A couple of months ago Idahospud favored us with a fascinating analysis of blogging genderlect over at FMH, which reminded me of a long-simmering desire to take a manly stand for womanspeak. (Oh, the androgyny.)
Every once in a while the Bloggernacle revisits the familiar critique of the stereotypical LDS woman’s inability to make a definitive statement. (The Sugar Beet did the definitive satire which, sadly, I can’t seem to find.) Periodically this alleged inability is bemoaned hereabouts, and there’s certainly something to the criticism. From time to time I have encountered LDS women who seem so uncertain of themselves, so timid, so petrified of offending that they are unable to take a stand or risk disagreement about anything. But I’ve known more LDS women who have no difficulty speaking their minds than I have LDS women who can’t summon the confidence to speak definitively. Passive-aggressiveness and backstabbing, sadly, seem able to coexist quite happily with discursive confidence, and seem also to flourish in a culture in which niceness is the supreme virtue.

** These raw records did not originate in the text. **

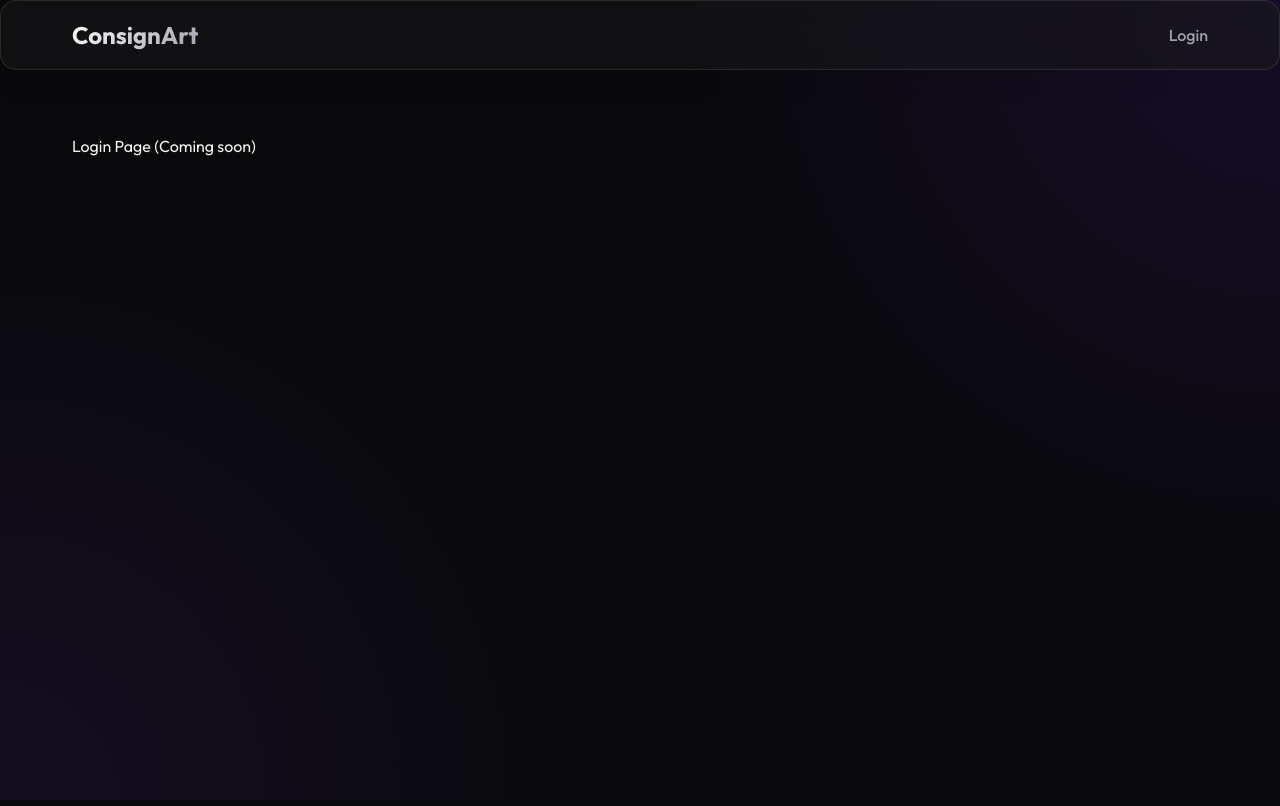
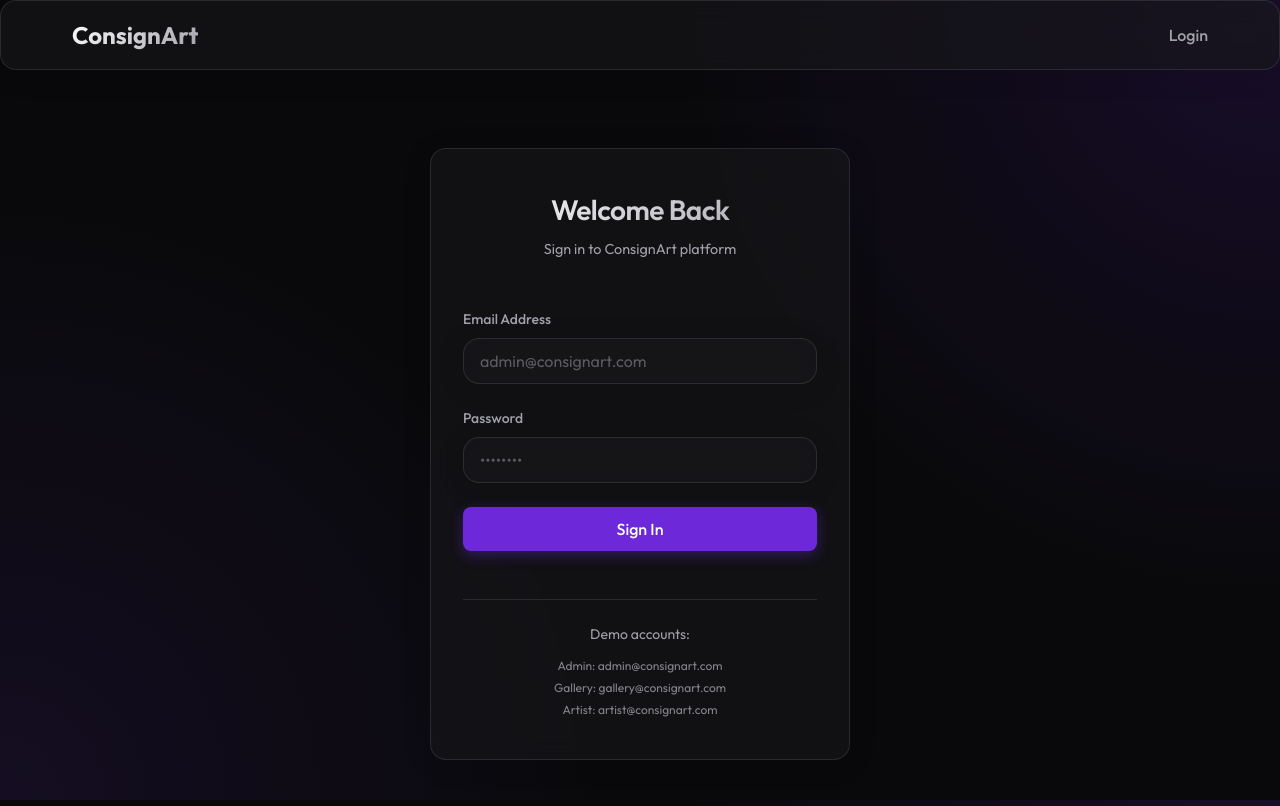
Before and after one commit to ahmataffadine99/ConsignArt, a React (Vite) app in the folder frontend/: page /login in a window 1280 px wide. Built offline with nearby package versions, Linux system fonts and the light colour scheme; no server answers.

Commit message:
feat: implement login page and api integration

```diff
--- a/frontend/src/App.tsx
+++ b/frontend/src/App.tsx
@@ -1,5 +1,6 @@
 import { Routes, Route } from 'react-router-dom';
 import { Navbar } from './components/layout/Navbar';
+import { Login } from './pages/Login';
 
 function App() {
   return (
@@ -15,7 +16,7 @@ function App() {
               </p>
             </div>
           } />
-          <Route path="/login" element={<div>Login Page (Coming soon)</div>} />
+          <Route path="/login" element={<Login />} />
           <Route path="/dashboard" element={<div>Dashboard (Coming soon)</div>} />
           <Route path="/catalog" element={<div>Catalog (Coming soon)</div>} />
         </Routes>
--- /dev/null
+++ b/frontend/src/pages/Login.css
@@ -0,0 +1,76 @@
+.login-container {
+  display: flex;
+  justify-content: center;
+  align-items: center;
+  min-height: calc(100vh - 160px);
+}
+
+.login-card {
+  width: 100%;
+  max-width: 420px;
+  padding: 2.5rem 2rem;
+  animation: slideUp 0.5s ease forwards;
+  opacity: 0;
+  transform: translateY(20px);
+}
+
+.login-header {
+  text-align: center;
+  margin-bottom: 2rem;
+}
+
+.login-header h2 {
+  font-size: 1.75rem;
+  margin-bottom: 0.5rem;
+}
+
+.login-header p {
+  color: var(--color-secondary);
+  font-size: 0.9rem;
+}
+
+.login-error {
+  background-color: rgba(239, 68, 68, 0.1);
+  border-color: rgba(239, 68, 68, 0.2);
+  color: #ef4444;
+  padding: 1rem;
+  border-radius: 8px;
+  margin-bottom: 1.5rem;
+  font-size: 0.875rem;
+  text-align: center;
+}
+
+.login-form {
+  display: flex;
+  flex-direction: column;
+  gap: 0.5rem;
+}
+
+.login-footer {
+  margin-top: 2rem;
+  text-align: center;
+  border-top: 1px solid var(--color-border);
+  padding-top: 1.5rem;
+}
+
+.login-footer p {
+  color: var(--color-secondary);
+  font-size: 0.875rem;
+  margin-bottom: 0.75rem;
+}
+
+.demo-accounts {
+  display: flex;
+  flex-direction: column;
+  gap: 0.25rem;
+  font-size: 0.75rem;
+  color: var(--color-secondary);
+  opacity: 0.8;
+}
+
+@keyframes slideUp {
+  to {
+    opacity: 1;
+    transform: translateY(0);
+  }
+}
--- /dev/null
+++ b/frontend/src/pages/Login.tsx
@@ -0,0 +1,76 @@
+import React, { useState } from 'react';
+import { useNavigate } from 'react-router-dom';
+import { Card } from '../components/ui/Card';
+import { Input } from '../components/ui/Input';
+import { Button } from '../components/ui/Button';
+import { authService } from '../services/api';
+import './Login.css';
+
+export const Login: React.FC = () => {
+  const [email, setEmail] = useState('');
+  const [password, setPassword] = useState('');
+  const [error, setError] = useState('');
+  const [isLoading, setIsLoading] = useState(false);
+  const navigate = useNavigate();
+
+  const handleLogin = async (e: React.FormEvent) => {
+    e.preventDefault();
+    setError('');
+    setIsLoading(true);
+
+    try {
+      await authService.login(email, password);
+      navigate('/dashboard');
+      // Refresh to update navbar state
+      window.location.reload();
+    } catch (err: any) {
+      setError(err.message || 'Login failed. Please check your credentials.');
+    } finally {
+      setIsLoading(false);
+    }
+  };
+
+  return (
+    <div className="login-container">
+      <Card className="login-card">
+        <div className="login-header">
+          <h2 className="text-gradient">Welcome Back</h2>
+          <p>Sign in to ConsignArt platform</p>
+        </div>
+
+        {error && <div className="login-error glass-panel">{error}</div>}
+
+        <form onSubmit={handleLogin} className="login-form">
+          <Input
+            label="Email Address"
+            type="email"
+            placeholder="admin@consignart.com"
+            value={email}
+            onChange={(e) => setEmail(e.target.value)}
+            required
+          />
+          <Input
+            label="Password"
+            type="password"
+            placeholder="••••••••"
+            value={password}
+            onChange={(e) => setPassword(e.target.value)}
+            required
+          />
+          <Button type="submit" fullWidth disabled={isLoading}>
+            {isLoading ? 'Signing in...' : 'Sign In'}
+          </Button>
+        </form>
+
+        <div className="login-footer">
+          <p>Demo accounts:</p>
+          <div className="demo-accounts">
+            <span>Admin: admin@consignart.com</span>
+            <span>Gallery: gallery@consignart.com</span>
+            <span>Artist: artist@consignart.com</span>
+          </div>
+        </div>
+      </Card>
+    </div>
+  );
+};
--- /dev/null
+++ b/frontend/src/services/api.ts
@@ -0,0 +1,43 @@
+const API_URL = import.meta.env.VITE_API_URL || 'http://localhost:3000/api/v1';
+
+export const fetchApi = async (endpoint: string, options: RequestInit = {}) => {
+  const token = localStorage.getItem('token');
+  const headers: HeadersInit = {
+    'Content-Type': 'application/json',
+    ...(options.headers || {}),
+  };
+
+  if (token) {
+    headers['Authorization'] = `Bearer ${token}`;
+  }
+
+  const response = await fetch(`${API_URL}${endpoint}`, {
+    ...options,
+    headers,
+  });
+
+  if (!response.ok) {
+    const errorData = await response.json().catch(() => ({}));
+    throw new Error(errorData.message || 'An error occurred during the request');
+  }
+
+  return response.json();
+};
+
+export const authService = {
+  login: async (email: string, password: string) => {
+    const data = await fetchApi('/auth/login', {
+      method: 'POST',
+      body: JSON.stringify({ email, password }),
+    });
+    // Assuming backend returns { accessToken, user }
+    // Wait, typical NestJS auth might return access_token. Let's store both.
+    if (data.accessToken || data.access_token) {
+      localStorage.setItem('token', data.accessToken || data.access_token);
+      if (data.user) {
+         localStorage.setItem('user', JSON.stringify(data.user));
+      }
+    }
+    return data;
+  },
+};
```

But, to the point of this post: I’d like to hear some criticism run in the opposite direction. If we’re going to be critical of stereotypically feminine waffling, let’s be equally critical of stereotypically masculine rigidity. While I think it’s vital for all human beings, women as well as men, to be morally sturdy enough to stand on conviction, to think and act in a certain independence of others’ opinions, it’s equally vital to consider those convictions with the utmost care, and that means–among other things–considering them in the light of others’ judgment. It’s partly for this reason that there’s much to be said in favor of framing one’s statements with the phrase “I think that…” or “I feel that…” or “It’s been my experience that….” These feminine conversation markers, sometimes denigrated as self-abasing, self-hobbling, indications of uncertainty or insecurity, needn’t necessarily be read in this way. They’re also acknowledgments that a conversation is taking place, as well as invitations for that conversation to continue. By framing one’s assertions with “I think” or “In my experience,” we correctly acknowledge our own limitations and allow for the possibility of other voices and other perspectives. “I think” implies “What do you think?”; “In my experience” implies “What’s your experience?” These feminine conversation markers make space for conversation by acknowledging the reality of others’ lives and experiences, the possibility, the validity, the necessity of multiple narratives, of multiple points of view.
When people make heavy-handed statements of the form “This is how X is. There is no room for disagreement” there’s no place for the conversation to go. It either shuts down or flares into violent disagreement, as someone feels that her entire view of the world has just been precluded. Then it escalates. “NO, THIS is how X is.” “Only a fool would claim that X is other than….” “The only possible reason you could believe X is that…” or “I have seen you claim X elsewhere and therefore know that you cannot be trusted in your assertions about Y” and we’re off the races, questioning one another’s motives, namecalling, bound and determined that no one think some other way about X in our presence.
Hooray for feminine language, I say.
At least, that’s what I think. What do you think?